» **Exercise**
Throughout the records below, find each line holding "section" and copy it.

Before-and-after page screenshots
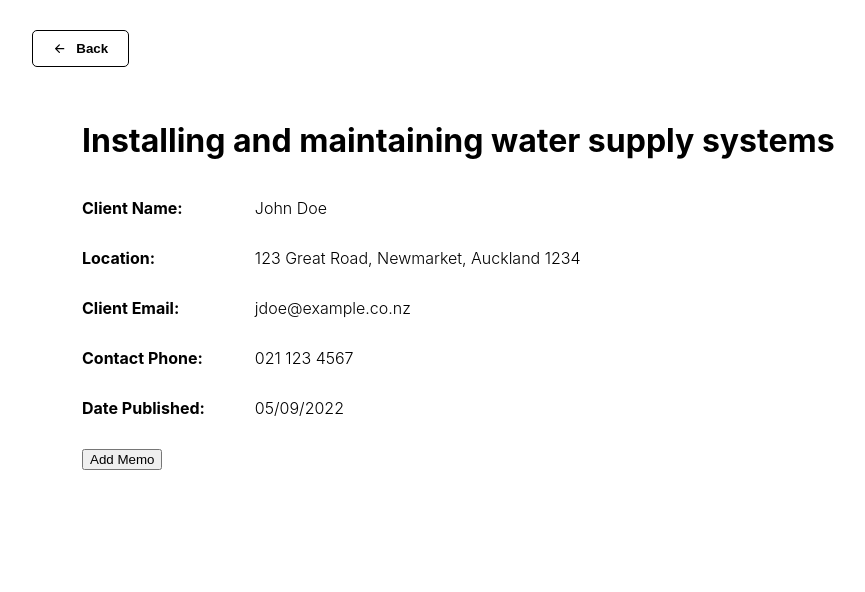
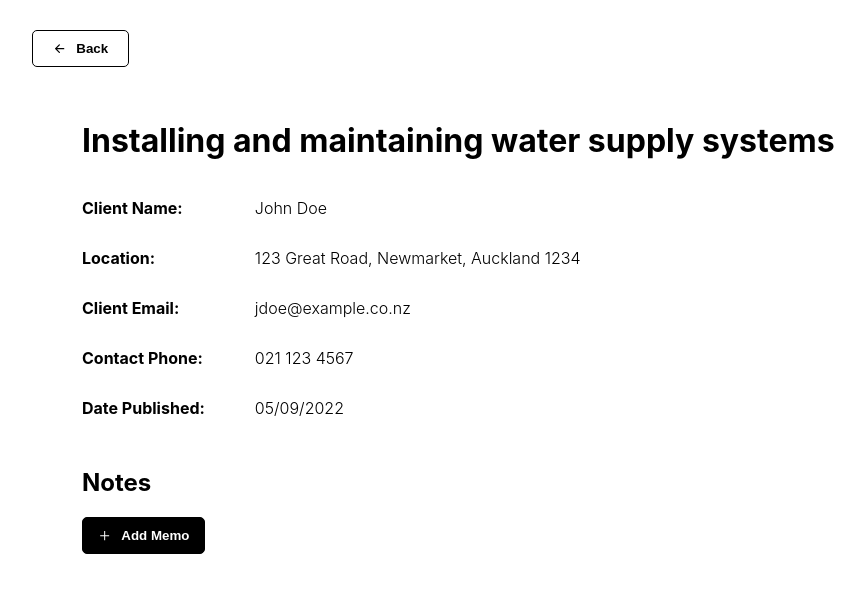
Before and after one commit to danielkim2711/react-tradie-jobs, a React (Create React App) app: page /1 in a window 1280 px wide. Shown: the top 592 px of the page, without its empty margins (18-883 px from the left). Built offline with nearby package versions, Linux system fonts and the light colour scheme.

Commit message:
Create note component

```diff
--- a/src/components/card-list/card-list.styles.css
+++ b/src/components/card-list/card-list.styles.css
@@ -3,6 +3,7 @@
   flex-direction: column;
   justify-content: center;
   align-items: center;
+  margin: 20px;
 }
 
 .card-list-length {
--- /dev/null
+++ b/src/components/note/note.component.jsx
@@ -0,0 +1,17 @@
+import { AiOutlinePlus } from 'react-icons/ai';
+
+import './note.styles.css';
+
+const Note = () => {
+  return (
+    <>
+      <h2>Notes</h2>
+      <button className='note-btn'>
+        <AiOutlinePlus style={{ marginRight: '10px' }} />
+        Add Memo
+      </button>
+    </>
+  );
+};
+
+export default Note;
--- /dev/null
+++ b/src/components/note/note.styles.css
@@ -0,0 +1,12 @@
+.note-btn {
+  display: flex;
+  justify-content: center;
+  align-items: center;
+  background-color: #000;
+  border-radius: 5px;
+  border: 1px solid #000;
+  color: #fff;
+  cursor: pointer;
+  font-weight: 700;
+  padding: 10px 15px;
+}
--- a/src/routes/job/job.component.jsx
+++ b/src/routes/job/job.component.jsx
@@ -2,7 +2,7 @@ import { Link, useParams } from 'react-router-dom';
 
 import jobs from '../../db';
 
-import Hero from '../../components/hero/hero.component';
+import Note from '../../components/note/note.component';
 
 import { IoArrowBack } from 'react-icons/io5';
 import './job.styles.css';
@@ -35,7 +35,8 @@ const Job = () => {
             <p>05/09/2022</p>
           </div>
         </div>
-        <button>Add Memo</button>
+
+        <Note />
       </div>
     </>
   );
```
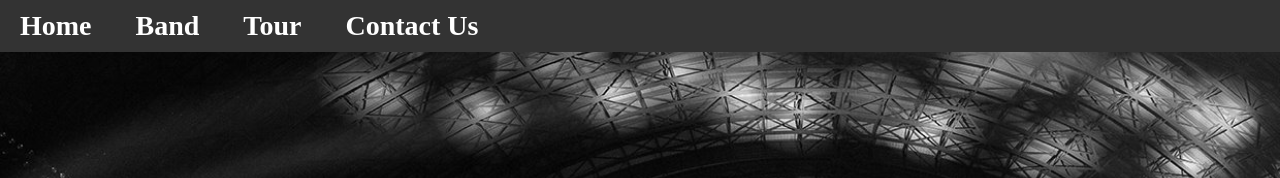
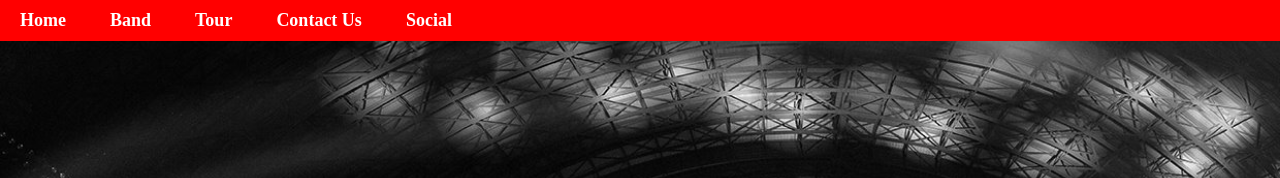
Before and after one commit to alyoakum/assignment6, a plain HTML site: page assignment6/index.html in a window 1280 px wide. Shown: the top 178 px of the page. Drawn offline with nearby package versions, Linux system fonts and the light colour scheme.

Commit message:
Changed background of header, added social link to nav

```diff
--- a/assignment6/index.html
+++ b/assignment6/index.html
@@ -29,6 +29,7 @@
           <li><a href="#band">Band</a></li>
           <li><a href="#tour">Tour</a></li>
           <li><a href="#contact-us">Contact Us</a></li>
+					<li><a href="https://www.facebook.com/foofighters/" target="_blank">Social</a></li>
         </ul>
       </nav>
     </header>
--- a/assignment6/style/style.css
+++ b/assignment6/style/style.css
@@ -27,7 +27,7 @@ p {
 *=========================================*/
 
 header {
-  background: #333;
+  background: red;
   position: fixed;
   left: 0;
   right: 0;
@@ -42,7 +42,7 @@ header nav a {
   color: white;
   text-decoration: none;
   font-weight: bold;
-  font-size: 28px;
+  font-size: 18px;
   margin: 0 20px;
 }
 
```
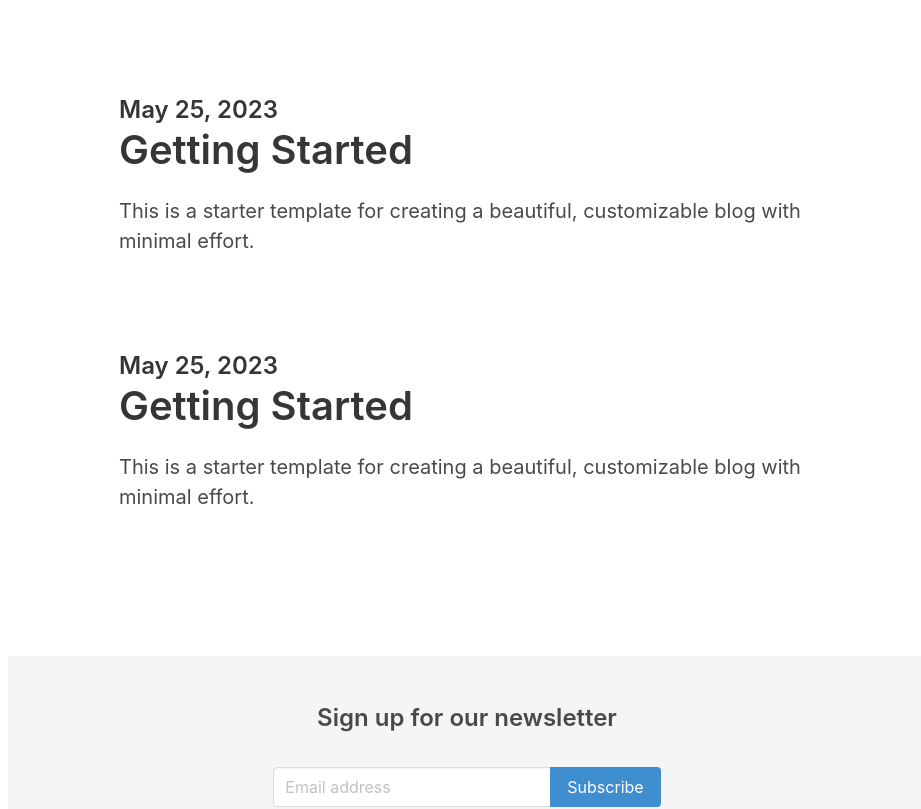
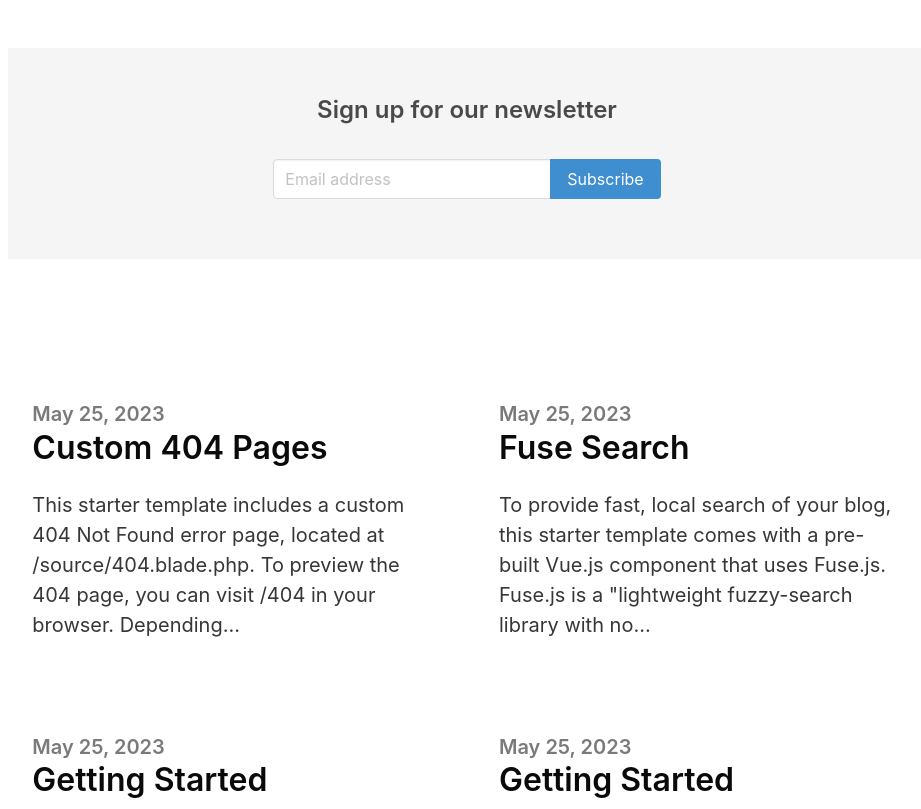
Before and after one commit to leilafaez/content-management-app, a Next.js app: page / in a window 1280 px wide. Shown: the top 809 px of the page, without its empty margins (173-1094 px from the left). Built offline with nearby package versions, Linux system fonts and the light colour scheme.

Commit message:
implement the resource highlight component

```diff
--- a/pages/index.js
+++ b/pages/index.js
@@ -7,42 +7,7 @@ export default function Home() {
 
 
 
-      <section class="hero ">
-        <div class="hero-body">
-          <div class="container">
 
-            <section class="section">
-              <div class="columns">
-                <div class="column is-8 is-offset-2">
-                  <div class="content is-medium">
-                    <h2 class="subtitle is-4">May 25, 2023</h2>
-                    <h1 class="title">Getting Started</h1>
-                    <p>This is a starter template for creating a beautiful, customizable blog with minimal
-                      effort. </p>
-                  </div>
-                </div>
-              </div>
-            </section>
-
-            <div class="is-divider"></div>
-
-            <section class="section">
-              <div class="columns">
-                <div class="column is-8 is-offset-2">
-                  <div class="content is-medium">
-                    <h2 class="subtitle is-4">May 25, 2023</h2>
-                    <h1 class="title">Getting Started</h1>
-                    <p>This is a starter template for creating a beautiful, customizable blog with minimal
-                      effort.</p>
-                  </div>
-                </div>
-              </div>
-            </section>
-
-
-          </div>
-        </div>
-      </section>
 
 
       <section class="section">
```
Also changed, not shown: components/ResourceHighlight.js (+39 -1 lines).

» **Task result**
-      <section class="hero ">
-            <section class="section">
-            </section>
-            <section class="section">
-            </section>
-      </section>
       <section class="section">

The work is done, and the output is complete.